### [PROBLEM DETAILS]
I need every line that includes the word "nhật" copied from the material.
--- START ---
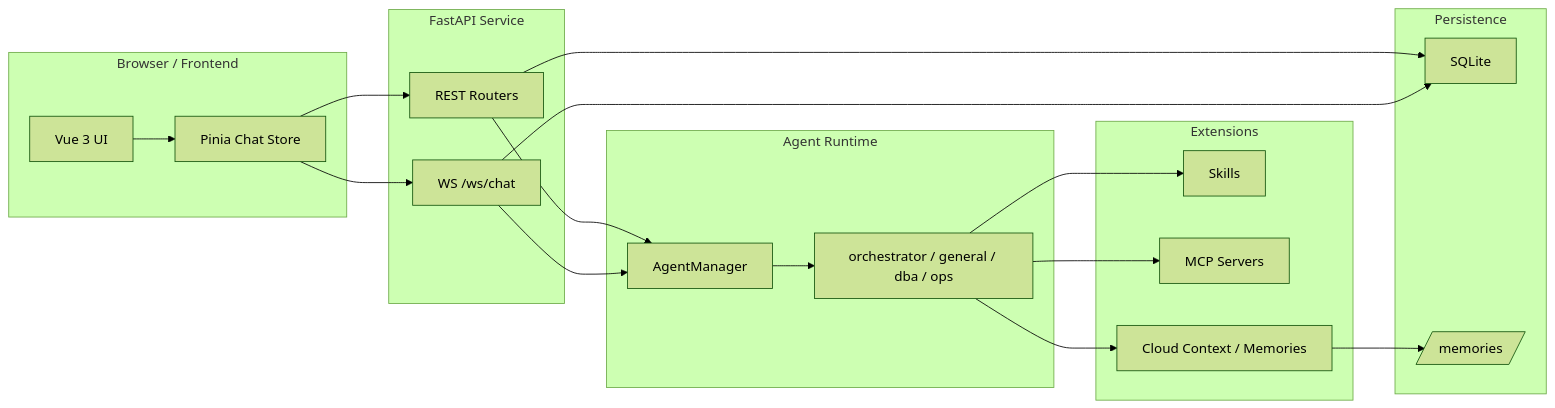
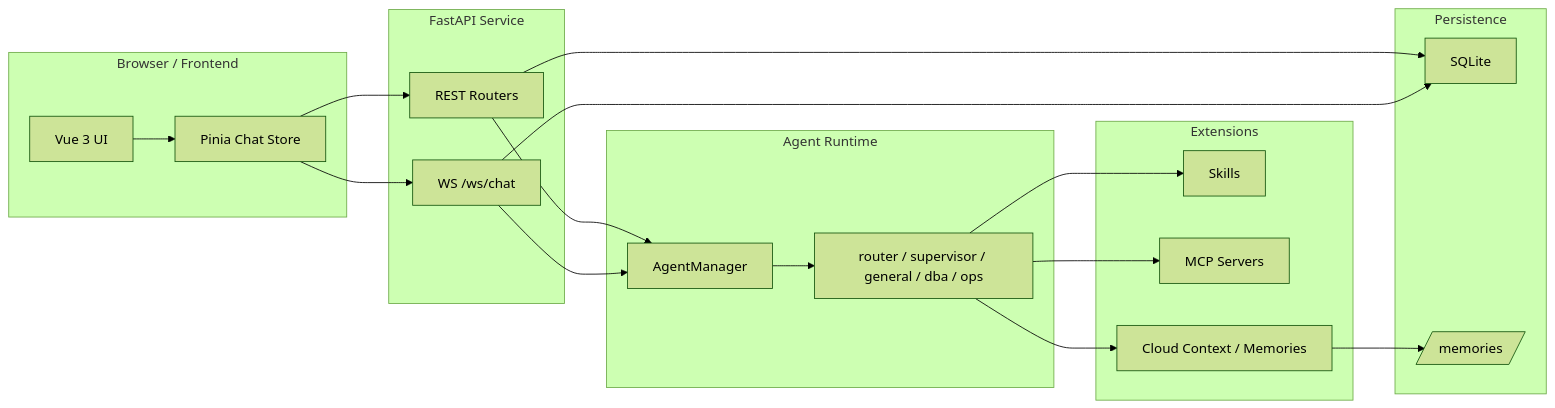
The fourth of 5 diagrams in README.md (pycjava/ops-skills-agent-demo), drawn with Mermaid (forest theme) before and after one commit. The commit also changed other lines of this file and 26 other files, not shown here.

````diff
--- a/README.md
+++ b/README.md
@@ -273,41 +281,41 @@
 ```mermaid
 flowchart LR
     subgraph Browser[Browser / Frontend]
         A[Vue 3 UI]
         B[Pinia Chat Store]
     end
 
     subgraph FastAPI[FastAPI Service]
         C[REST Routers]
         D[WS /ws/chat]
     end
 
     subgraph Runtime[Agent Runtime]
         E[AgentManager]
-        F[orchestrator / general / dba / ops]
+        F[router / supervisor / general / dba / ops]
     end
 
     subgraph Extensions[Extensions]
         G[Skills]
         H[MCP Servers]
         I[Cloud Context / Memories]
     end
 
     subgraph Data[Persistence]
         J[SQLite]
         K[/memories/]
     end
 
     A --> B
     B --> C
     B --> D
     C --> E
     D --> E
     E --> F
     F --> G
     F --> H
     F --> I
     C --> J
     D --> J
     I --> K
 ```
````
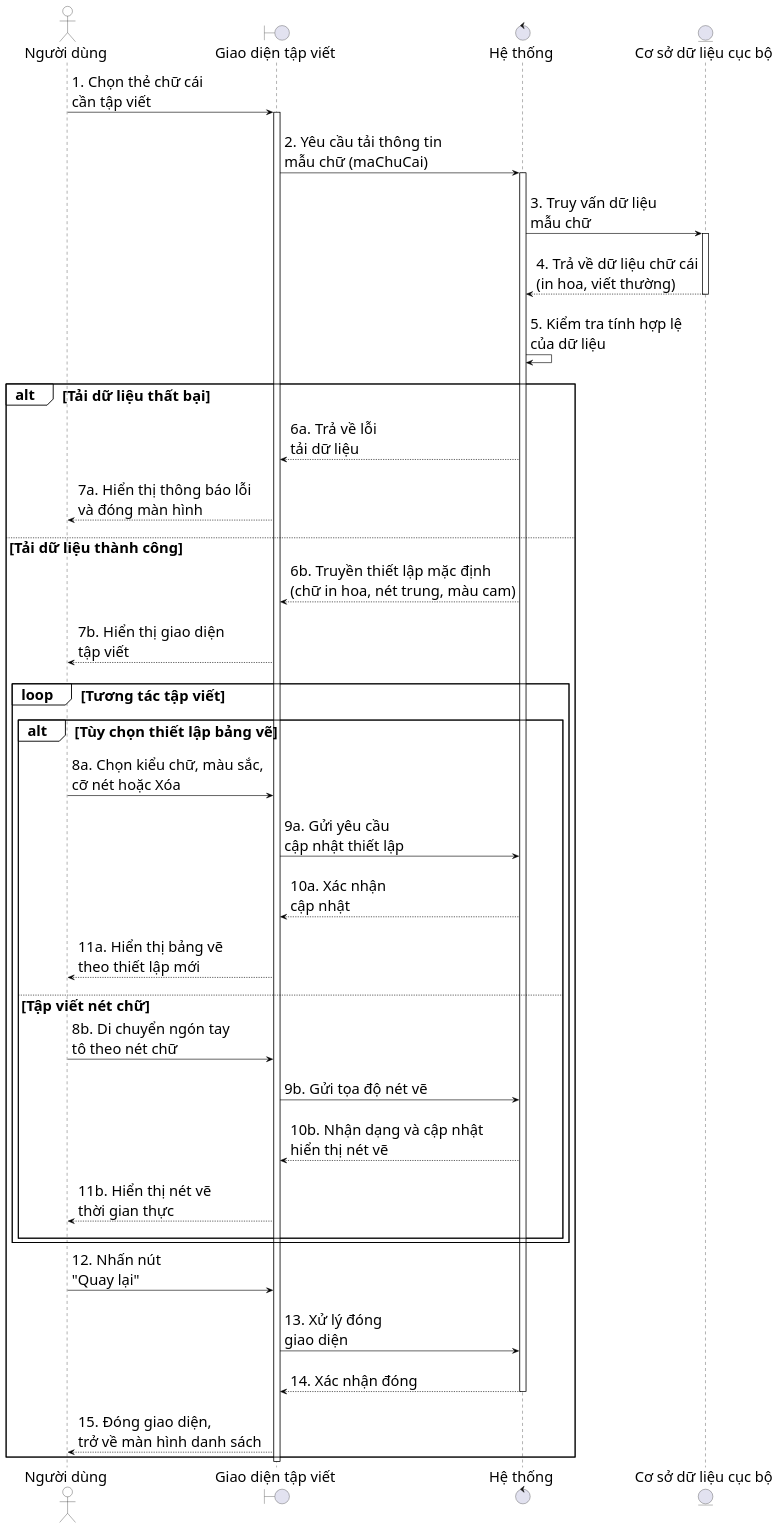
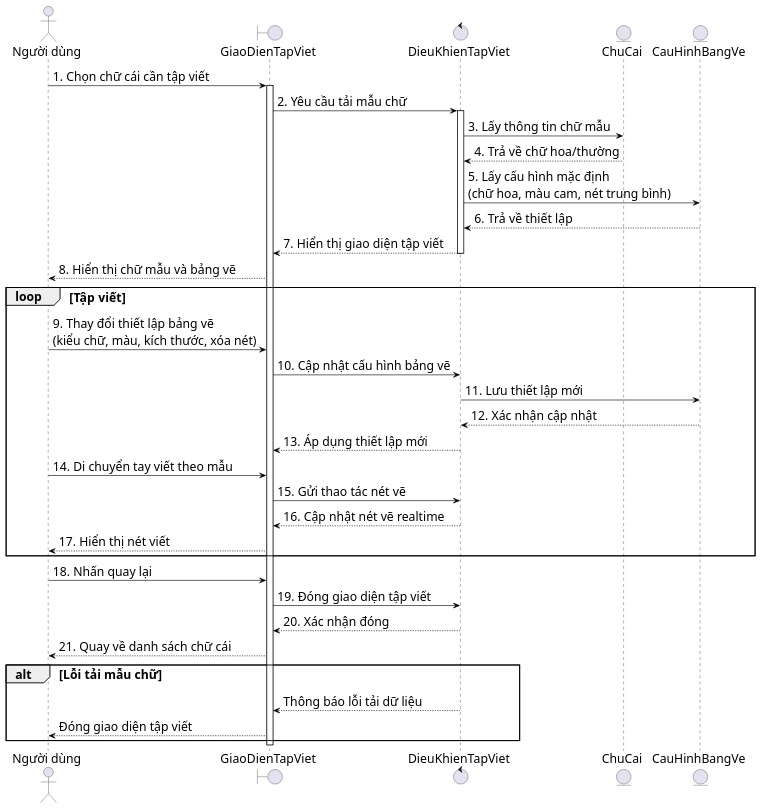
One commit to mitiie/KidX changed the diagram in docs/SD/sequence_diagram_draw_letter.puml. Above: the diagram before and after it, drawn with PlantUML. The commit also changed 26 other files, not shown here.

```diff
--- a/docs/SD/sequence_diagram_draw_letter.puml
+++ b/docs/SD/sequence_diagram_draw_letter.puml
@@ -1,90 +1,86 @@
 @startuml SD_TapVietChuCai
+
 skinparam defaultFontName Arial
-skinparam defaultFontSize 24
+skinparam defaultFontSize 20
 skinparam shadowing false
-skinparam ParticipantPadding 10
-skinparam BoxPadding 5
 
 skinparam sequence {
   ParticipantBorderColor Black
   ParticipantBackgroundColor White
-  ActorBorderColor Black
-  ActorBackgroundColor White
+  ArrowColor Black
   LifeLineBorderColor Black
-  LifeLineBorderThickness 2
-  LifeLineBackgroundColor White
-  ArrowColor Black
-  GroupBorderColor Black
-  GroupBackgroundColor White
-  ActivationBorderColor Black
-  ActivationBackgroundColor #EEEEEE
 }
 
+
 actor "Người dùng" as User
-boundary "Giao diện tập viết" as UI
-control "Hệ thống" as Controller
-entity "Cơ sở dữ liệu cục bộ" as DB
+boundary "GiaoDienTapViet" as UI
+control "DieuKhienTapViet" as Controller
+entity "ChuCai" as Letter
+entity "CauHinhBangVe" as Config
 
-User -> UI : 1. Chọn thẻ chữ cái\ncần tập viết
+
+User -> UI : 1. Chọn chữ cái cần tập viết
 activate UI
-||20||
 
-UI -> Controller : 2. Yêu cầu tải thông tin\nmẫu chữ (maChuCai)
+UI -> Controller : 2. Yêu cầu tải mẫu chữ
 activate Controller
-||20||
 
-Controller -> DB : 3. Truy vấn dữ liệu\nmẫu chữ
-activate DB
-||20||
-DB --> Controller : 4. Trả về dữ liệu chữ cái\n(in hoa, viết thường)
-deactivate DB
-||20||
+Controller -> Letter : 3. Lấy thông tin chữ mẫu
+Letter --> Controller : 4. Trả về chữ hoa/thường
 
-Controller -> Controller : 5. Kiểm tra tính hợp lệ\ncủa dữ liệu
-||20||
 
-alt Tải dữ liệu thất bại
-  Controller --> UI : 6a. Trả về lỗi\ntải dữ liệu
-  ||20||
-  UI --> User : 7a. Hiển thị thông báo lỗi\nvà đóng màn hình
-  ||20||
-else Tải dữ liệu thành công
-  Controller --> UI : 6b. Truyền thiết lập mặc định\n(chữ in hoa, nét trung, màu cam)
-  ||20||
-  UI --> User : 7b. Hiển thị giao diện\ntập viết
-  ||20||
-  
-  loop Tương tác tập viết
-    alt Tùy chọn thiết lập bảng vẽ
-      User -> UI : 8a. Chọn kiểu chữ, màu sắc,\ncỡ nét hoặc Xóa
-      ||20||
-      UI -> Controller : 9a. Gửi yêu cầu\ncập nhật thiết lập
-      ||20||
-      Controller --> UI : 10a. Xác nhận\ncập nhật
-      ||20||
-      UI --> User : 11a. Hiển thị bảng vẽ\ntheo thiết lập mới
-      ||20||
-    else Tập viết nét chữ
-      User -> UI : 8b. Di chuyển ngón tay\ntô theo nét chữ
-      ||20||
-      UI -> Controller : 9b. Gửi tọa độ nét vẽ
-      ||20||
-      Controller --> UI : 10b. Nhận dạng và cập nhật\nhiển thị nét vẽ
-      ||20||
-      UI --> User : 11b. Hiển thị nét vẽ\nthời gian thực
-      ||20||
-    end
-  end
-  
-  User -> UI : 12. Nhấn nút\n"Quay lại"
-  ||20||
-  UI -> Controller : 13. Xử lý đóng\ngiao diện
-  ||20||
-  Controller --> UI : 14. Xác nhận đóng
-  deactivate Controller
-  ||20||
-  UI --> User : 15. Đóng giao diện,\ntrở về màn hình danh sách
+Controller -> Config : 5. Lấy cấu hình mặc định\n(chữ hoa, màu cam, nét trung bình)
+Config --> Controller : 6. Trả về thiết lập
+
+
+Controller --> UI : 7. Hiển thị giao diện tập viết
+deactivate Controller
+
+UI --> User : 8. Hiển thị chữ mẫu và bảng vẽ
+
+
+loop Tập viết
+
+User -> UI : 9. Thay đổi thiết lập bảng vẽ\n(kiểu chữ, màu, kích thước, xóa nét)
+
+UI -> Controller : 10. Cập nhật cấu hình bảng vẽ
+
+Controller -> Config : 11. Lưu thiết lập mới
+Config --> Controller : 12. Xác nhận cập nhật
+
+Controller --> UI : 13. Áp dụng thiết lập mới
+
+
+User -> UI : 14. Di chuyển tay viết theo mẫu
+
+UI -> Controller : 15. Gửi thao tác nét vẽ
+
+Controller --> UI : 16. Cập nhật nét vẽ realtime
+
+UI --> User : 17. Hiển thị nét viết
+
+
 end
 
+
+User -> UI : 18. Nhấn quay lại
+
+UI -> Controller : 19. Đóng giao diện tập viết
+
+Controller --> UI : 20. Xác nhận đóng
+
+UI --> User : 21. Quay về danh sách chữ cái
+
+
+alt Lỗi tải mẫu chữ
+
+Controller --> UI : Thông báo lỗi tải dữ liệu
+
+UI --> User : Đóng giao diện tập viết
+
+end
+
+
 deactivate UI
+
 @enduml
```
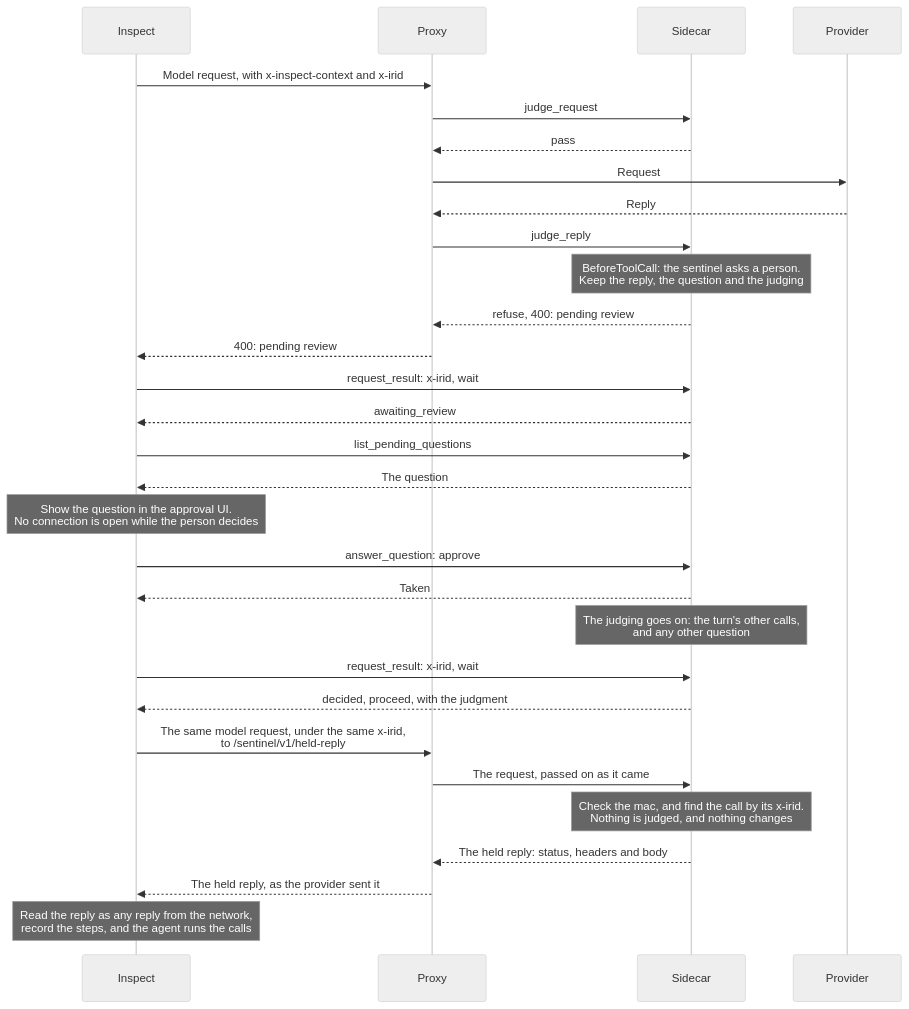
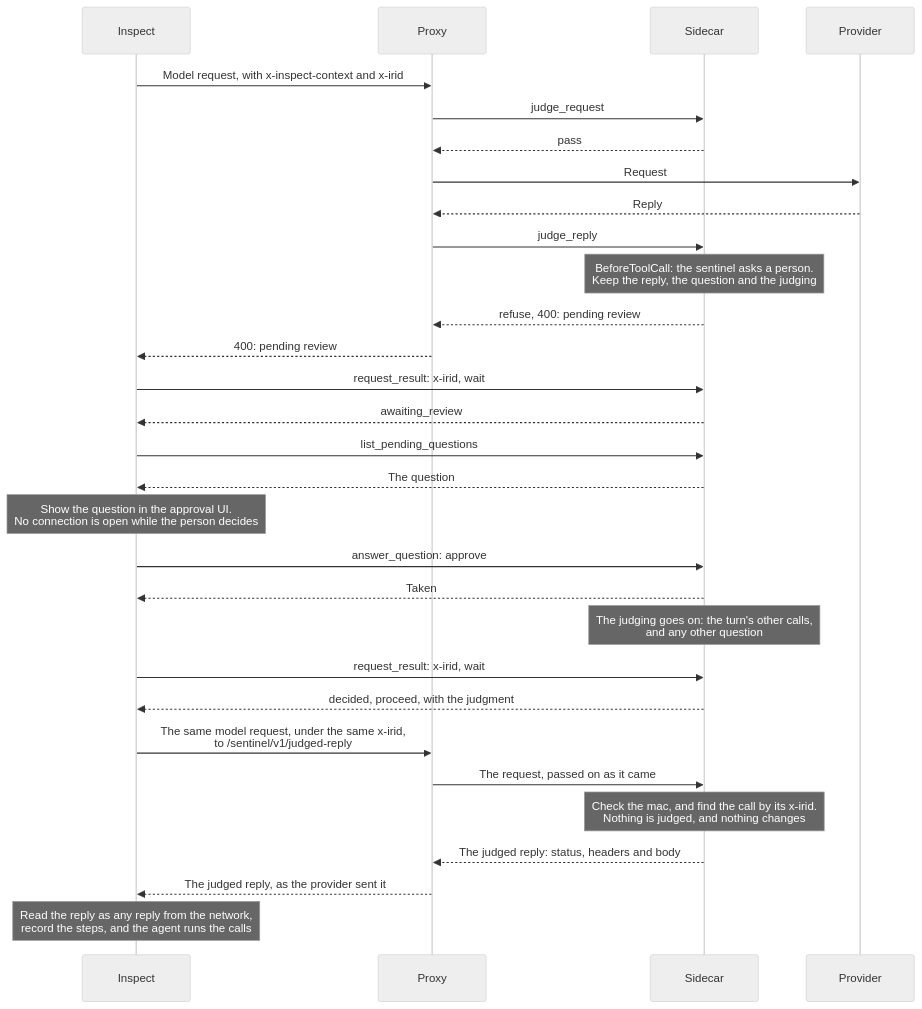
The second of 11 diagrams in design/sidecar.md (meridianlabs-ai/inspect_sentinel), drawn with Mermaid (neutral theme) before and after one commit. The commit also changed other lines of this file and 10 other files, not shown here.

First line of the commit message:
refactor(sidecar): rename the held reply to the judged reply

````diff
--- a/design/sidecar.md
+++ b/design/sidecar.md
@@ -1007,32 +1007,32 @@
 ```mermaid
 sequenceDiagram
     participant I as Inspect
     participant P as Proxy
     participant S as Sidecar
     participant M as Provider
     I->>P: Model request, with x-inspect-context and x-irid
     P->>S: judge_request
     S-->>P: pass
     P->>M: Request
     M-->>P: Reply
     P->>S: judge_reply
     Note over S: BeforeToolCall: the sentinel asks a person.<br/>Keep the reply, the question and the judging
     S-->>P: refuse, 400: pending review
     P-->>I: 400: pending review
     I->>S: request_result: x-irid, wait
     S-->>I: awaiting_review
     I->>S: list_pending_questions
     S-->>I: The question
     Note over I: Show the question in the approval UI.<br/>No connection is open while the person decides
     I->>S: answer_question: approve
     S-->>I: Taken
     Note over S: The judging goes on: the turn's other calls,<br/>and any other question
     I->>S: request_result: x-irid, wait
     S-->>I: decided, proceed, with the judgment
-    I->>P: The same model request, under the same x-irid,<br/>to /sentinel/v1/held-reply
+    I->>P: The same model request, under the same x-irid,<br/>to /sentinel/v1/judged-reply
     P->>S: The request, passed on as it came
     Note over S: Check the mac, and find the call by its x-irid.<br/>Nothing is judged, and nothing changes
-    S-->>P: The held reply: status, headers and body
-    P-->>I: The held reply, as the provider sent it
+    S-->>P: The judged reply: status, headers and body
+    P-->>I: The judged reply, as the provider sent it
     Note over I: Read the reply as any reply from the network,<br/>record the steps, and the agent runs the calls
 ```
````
--- END ---
### [TASK OUTPUT]
-      UI -> Controller : 9a. Gửi yêu cầu\ncập nhật thiết lập
-      Controller --> UI : 10a. Xác nhận\ncập nhật
-      Controller --> UI : 10b. Nhận dạng và cập nhật\nhiển thị nét vẽ
+UI -> Controller : 10. Cập nhật cấu hình bảng vẽ
+Config --> Controller : 12. Xác nhận cập nhật
+Controller --> UI : 16. Cập nhật nét vẽ realtime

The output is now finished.